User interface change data
+-------+

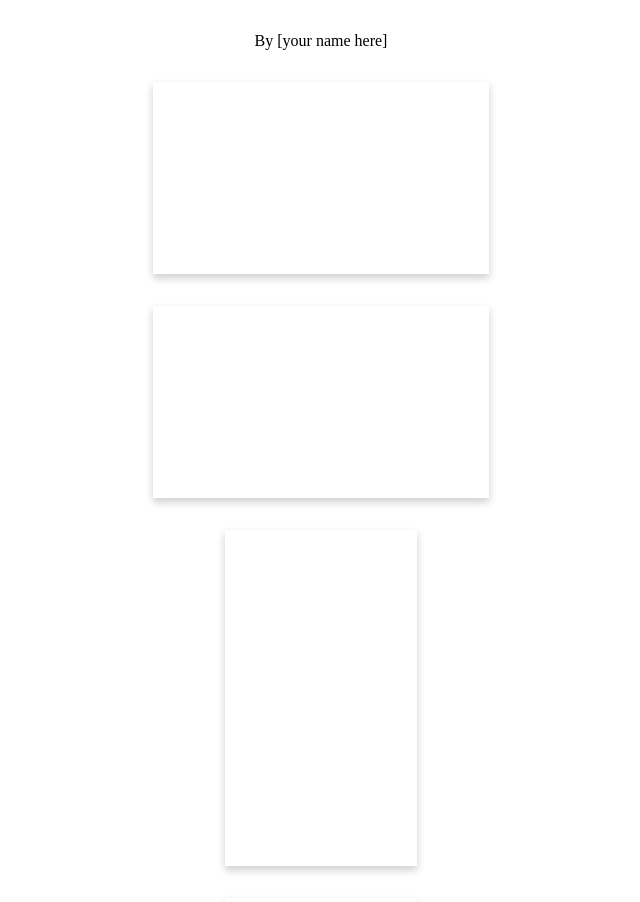
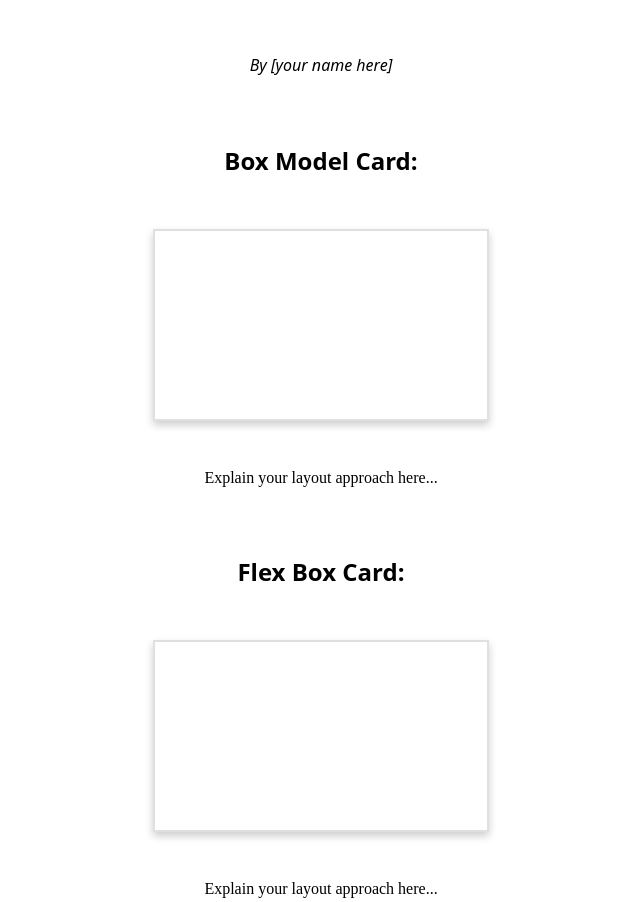
Before and after one commit to thinkle-iacs/business-card-project, a website: page index.html in a window 1280 px wide. Shown: the part 88-990 px from the top of the page, without its empty margins (319-959 px from the left). Drawn offline with Linux system fonts and the light colour scheme.

Commit message:
Updated project

```diff
--- a/index.html
+++ b/index.html
@@ -4,33 +4,51 @@
     <title>Hello World</title>
     <meta charset="utf-8" />
     <meta name="viewport" content="width=device-width, initial-scale=1" />
-    <link rel="stylesheet" href="./style.css" />
     <link rel="stylesheet" href="./template.css" />
+    <link rel="stylesheet" href="./style-flex.css" />
+    <link rel="stylesheet" href="./style-box-model.css" />
   </head>
   <body>
     <h1>Business Cards</h1>
-    <div class="attribution">
-      By [your name here]
-    </div>
+    <p class="attribution">By [your name here]</div>
 
-    <main class="card landscape card-1"></main>
+    <h2>Box Model Card:</h2>
 
-    <main class="card landscape card-2"></main>
+    <!-- Change landscape to portrait for a
+     portrait card -->
+    <main class="card landscape card-1">
+      <div class="card-front">
+        <!-- Front of card here -->
+      </div>
+      <div class="card-back">
+        <!-- Back of card here -->
+      </div>
+    </main>
 
-    <!-- Delete the cards below if not
-     doing "honors" assignment -->
+    <p>Explain your layout approach here...</p>
 
-    <main class="card portrait card-3"></main>
+    <h2>Flex Box Card:</h2>
 
-    <main class="card portrait card-4"></main>
+    <!-- Change landscape to portrait for a
+     portrait card -->
+    <main class="card landscape card-2">
+      <div class="card-front">
+        <!-- Front of card -->
+      </div>
+      <div class="card-back">
+        <!-- Back of card -->
+      </div>
+    </main>
+
+    <p>Explain your layout approach here...</p>
 
     <div>
       <h4>Sources</h4>
       <ul>
-        <li>List sources for
-          images, etc. here
-        </li>
+        <li>List sources for images, etc. here</li>
       </ul>
     </div>
+
+    <script src="./script.js"></script>
   </body>
 </html>
--- /dev/null
+++ b/script.js
@@ -0,0 +1,6 @@
+// Add click event listeners to all cards
+document.querySelectorAll(".card").forEach((card) => {
+  card.addEventListener("click", () => {
+    card.classList.toggle("flipped");
+  });
+});
--- /dev/null
+++ b/style-box-model.css
@@ -0,0 +1,5 @@
+.card-1 h1 {
+  /* Style for card 1 (your box model example */
+  color: red;
+  margin-left: 1.5in;
+}
--- /dev/null
+++ b/style-flex.css
@@ -0,0 +1,3 @@
+/* Style for card-2 (your flexbox example) */
+.card-2 {
+}
--- a/style.css
+++ /dev/null
@@ -1 +0,0 @@
-/* Your code here */
--- a/template.css
+++ b/template.css
@@ -1,6 +1,15 @@
-/* Project template -
-do not modify
-*/
+/*
+ * PROJECT TEMPLATE
+ * DO NOT MODIFY
+ *
+ * Your code should go in style-box-model.css and style-flex.css
+ *
+ * -------------------------------------------------------------
+ * This file contains the core layout and card styles for the project.
+ * Please do NOT change anything here.
+ * All your custom CSS should go in the other files as directed.
+ * -------------------------------------------------------------
+ */
 
 .card {
   box-shadow: 0 4px 8px 0 rgba(0, 0, 0, 0.2);
@@ -8,14 +17,53 @@ do not modify
   margin-right: auto;
   margin-top: auto;
   margin-bottom: auto;
+  perspective: 1000px;
+  cursor: pointer;
+  transform-style: preserve-3d;
+  transition: all 0.3s ease;
 }
+
 .card.landscape {
   width: 3.5in;
   height: 2in;
 }
+
 .card.portrait {
   height: 3.5in;
   width: 2in;
+}
+
+/* Hover effect - slight tilt to show interactivity */
+.card:hover {
+  scale: 1.05;
+}
+
+/* Flipped state - full rotation */
+.card.flipped {
+  transform: rotateY(180deg);
+}
+
+.card-front,
+.card-back {
+  position: absolute;
+  width: 100%;
+  height: 100%;
+  backface-visibility: hidden;
+  border-radius: inherit;
+  display: flex;
+  flex-direction: column;
+  align-items: center;
+  justify-content: center;
+  padding: 20px;
+  box-sizing: border-box;
+}
+
+.card-front {
+  border: 2px solid #e0e0e0;
+}
+
+.card-back {
+  transform: rotateY(180deg);
 }
 body {
   display: flex;
@@ -25,3 +73,13 @@ body {
   gap: 32px;
   min-height: 100vh;
 }
+
+body > h1,
+body > h2,
+body > .attribution {
+  font-family: system-ui, -apple-system, BlinkMacSystemFont, "Segoe UI", Roboto,
+    Oxygen, Ubuntu, Cantarell, "Open Sans", "Helvetica Neue", sans-serif;
+}
+p.attribution {
+  font-style: italic;
+}
```
Also changed, not shown: .github/copilot-instructions.md (added), README.md.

+-------+

> YOUR GOAL:
Give back every record exactly, dropping its pictures.

> SOLUTION FOR THIS PROBLEM:
Before and after one commit to thinkle-iacs/business-card-project, a website: page index.html in a window 1280 px wide. Shown: the part 88-990 px from the top of the page, without its empty margins (319-959 px from the left). Drawn offline with Linux system fonts and the light colour scheme.

Commit message:
Updated project

```diff
--- a/index.html
+++ b/index.html
@@ -4,33 +4,51 @@
     <title>Hello World</title>
     <meta charset="utf-8" />
     <meta name="viewport" content="width=device-width, initial-scale=1" />
-    <link rel="stylesheet" href="./style.css" />
     <link rel="stylesheet" href="./template.css" />
+    <link rel="stylesheet" href="./style-flex.css" />
+    <link rel="stylesheet" href="./style-box-model.css" />
   </head>
   <body>
     <h1>Business Cards</h1>
-    <div class="attribution">
-      By [your name here]
-    </div>
+    <p class="attribution">By [your name here]</div>
 
-    <main class="card landscape card-1"></main>
+    <h2>Box Model Card:</h2>
 
-    <main class="card landscape card-2"></main>
+    <!-- Change landscape to portrait for a
+     portrait card -->
+    <main class="card landscape card-1">
+      <div class="card-front">
+        <!-- Front of card here -->
+      </div>
+      <div class="card-back">
+        <!-- Back of card here -->
+      </div>
+    </main>
 
-    <!-- Delete the cards below if not
-     doing "honors" assignment -->
+    <p>Explain your layout approach here...</p>
 
-    <main class="card portrait card-3"></main>
+    <h2>Flex Box Card:</h2>
 
-    <main class="card portrait card-4"></main>
+    <!-- Change landscape to portrait for a
+     portrait card -->
+    <main class="card landscape card-2">
+      <div class="card-front">
+        <!-- Front of card -->
+      </div>
+      <div class="card-back">
+        <!-- Back of card -->
+      </div>
+    </main>
+
+    <p>Explain your layout approach here...</p>
 
     <div>
       <h4>Sources</h4>
       <ul>
-        <li>List sources for
-          images, etc. here
-        </li>
+        <li>List sources for images, etc. here</li>
       </ul>
     </div>
+
+    <script src="./script.js"></script>
   </body>
 </html>
--- /dev/null
+++ b/script.js
@@ -0,0 +1,6 @@
+// Add click event listeners to all cards
+document.querySelectorAll(".card").forEach((card) => {
+  card.addEventListener("click", () => {
+    card.classList.toggle("flipped");
+  });
+});
--- /dev/null
+++ b/style-box-model.css
@@ -0,0 +1,5 @@
+.card-1 h1 {
+  /* Style for card 1 (your box model example */
+  color: red;
+  margin-left: 1.5in;
+}
--- /dev/null
+++ b/style-flex.css
@@ -0,0 +1,3 @@
+/* Style for card-2 (your flexbox example) */
+.card-2 {
+}
--- a/style.css
+++ /dev/null
@@ -1 +0,0 @@
-/* Your code here */
--- a/template.css
+++ b/template.css
@@ -1,6 +1,15 @@
-/* Project template -
-do not modify
-*/
+/*
+ * PROJECT TEMPLATE
+ * DO NOT MODIFY
+ *
+ * Your code should go in style-box-model.css and style-flex.css
+ *
+ * -------------------------------------------------------------
+ * This file contains the core layout and card styles for the project.
+ * Please do NOT change anything here.
+ * All your custom CSS should go in the other files as directed.
+ * -------------------------------------------------------------
+ */
 
 .card {
   box-shadow: 0 4px 8px 0 rgba(0, 0, 0, 0.2);
@@ -8,14 +17,53 @@ do not modify
   margin-right: auto;
   margin-top: auto;
   margin-bottom: auto;
+  perspective: 1000px;
+  cursor: pointer;
+  transform-style: preserve-3d;
+  transition: all 0.3s ease;
 }
+
 .card.landscape {
   width: 3.5in;
   height: 2in;
 }
+
 .card.portrait {
   height: 3.5in;
   width: 2in;
+}
+
+/* Hover effect - slight tilt to show interactivity */
+.card:hover {
+  scale: 1.05;
+}
+
+/* Flipped state - full rotation */
+.card.flipped {
+  transform: rotateY(180deg);
+}
+
+.card-front,
+.card-back {
+  position: absolute;
+  width: 100%;
+  height: 100%;
+  backface-visibility: hidden;
+  border-radius: inherit;
+  display: flex;
+  flex-direction: column;
+  align-items: center;
+  justify-content: center;
+  padding: 20px;
+  box-sizing: border-box;
+}
+
+.card-front {
+  border: 2px solid #e0e0e0;
+}
+
+.card-back {
+  transform: rotateY(180deg);
 }
 body {
   display: flex;
@@ -25,3 +73,13 @@ body {
   gap: 32px;
   min-height: 100vh;
 }
+
+body > h1,
+body > h2,
+body > .attribution {
+  font-family: system-ui, -apple-system, BlinkMacSystemFont, "Segoe UI", Roboto,
+    Oxygen, Ubuntu, Cantarell, "Open Sans", "Helvetica Neue", sans-serif;
+}
+p.attribution {
+  font-style: italic;
+}
```
Also changed, not shown: .github/copilot-instructions.md (added), README.md.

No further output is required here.